More patients came and went, some men, some women, some looking normal, others wearing a scarf or a baseball cap after chemo treatment. One or two were in a wheelchair, others walked but looked so down they were obviously having a rough time.
The room was getting downright depressing when in came a woman, I guessed her to be in her late 30s early 40s, sporting sunglasses on her bald head.
She walked purposefully, with a bounce in her step, and a smile on her face that lit up the room. While I know it’s not polite to stare at someone, I found myself doing just that, fascinated by this woman. She positively radiated joy and a zest for life. I admired her. While most women hid their baldness under scarves, caps or wigs, she obviously had no problem with her hairless appearance. And it suited her. She was the embodiment of bald and beautiful.
With a variety of chairs to choose from, she positioned herself opposite the teary woman and started speaking to her. She said how much she admired her, how she faithfully read the blog the woman was writing and how much support it had given her. She didn’t speak in hushed tones, neither did she shout, but her clear voice carried all through the room.
I doubted very much that this woman needed support. She didn’t look like the kind who needed cheering up, but it worked. Within no time the woman dried her tears, put her tissue away and was visibly feeling better.
Not only that, those who had been talking quietly were listening, those who had been struggling with a crossword puzzle had their pens hovering over the paper, and those who had been reading had their book or Kindle in their lap.
I guess we were all thinking the same thing … what an amazing woman!
When the radiation technician came for her, she rose from her chair, wished her conversation partner all the best, bestowed a glowing smile on the technician and disappeared from the room.
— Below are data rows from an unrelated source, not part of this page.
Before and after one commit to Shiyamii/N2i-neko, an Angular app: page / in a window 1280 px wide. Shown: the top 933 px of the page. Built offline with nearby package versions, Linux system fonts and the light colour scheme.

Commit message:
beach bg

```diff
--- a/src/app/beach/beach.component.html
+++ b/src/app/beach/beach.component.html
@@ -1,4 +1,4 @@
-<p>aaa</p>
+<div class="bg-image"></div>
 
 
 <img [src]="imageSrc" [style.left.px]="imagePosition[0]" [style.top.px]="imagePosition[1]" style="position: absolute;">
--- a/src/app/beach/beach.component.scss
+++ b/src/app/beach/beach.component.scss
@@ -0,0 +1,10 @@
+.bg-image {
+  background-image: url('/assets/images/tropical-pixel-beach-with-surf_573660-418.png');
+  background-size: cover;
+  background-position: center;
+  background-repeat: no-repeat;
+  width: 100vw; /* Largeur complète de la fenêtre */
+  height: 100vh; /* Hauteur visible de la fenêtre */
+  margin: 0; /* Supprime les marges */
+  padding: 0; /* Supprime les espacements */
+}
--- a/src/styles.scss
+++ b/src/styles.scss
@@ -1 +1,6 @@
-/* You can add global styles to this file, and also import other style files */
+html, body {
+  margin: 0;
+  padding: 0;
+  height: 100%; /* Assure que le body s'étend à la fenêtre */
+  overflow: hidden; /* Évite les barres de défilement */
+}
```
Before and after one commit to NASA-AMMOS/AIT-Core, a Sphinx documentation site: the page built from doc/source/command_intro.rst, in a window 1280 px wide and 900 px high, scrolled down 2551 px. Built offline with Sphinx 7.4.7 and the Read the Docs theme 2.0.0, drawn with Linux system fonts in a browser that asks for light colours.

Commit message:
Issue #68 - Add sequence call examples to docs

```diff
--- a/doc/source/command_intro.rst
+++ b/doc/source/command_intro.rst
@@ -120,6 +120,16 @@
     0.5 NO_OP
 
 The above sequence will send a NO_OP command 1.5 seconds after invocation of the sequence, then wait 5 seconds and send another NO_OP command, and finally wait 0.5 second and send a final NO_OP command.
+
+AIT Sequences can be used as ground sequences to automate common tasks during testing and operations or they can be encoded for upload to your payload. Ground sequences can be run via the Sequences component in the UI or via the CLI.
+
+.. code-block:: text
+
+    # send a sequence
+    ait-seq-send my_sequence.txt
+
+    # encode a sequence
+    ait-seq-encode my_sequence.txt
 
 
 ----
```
I took away two things … being bald doesn’t have to be embarrassing and while sympathy is fine, expressing admiration is often more effective than feeling sorry for someone.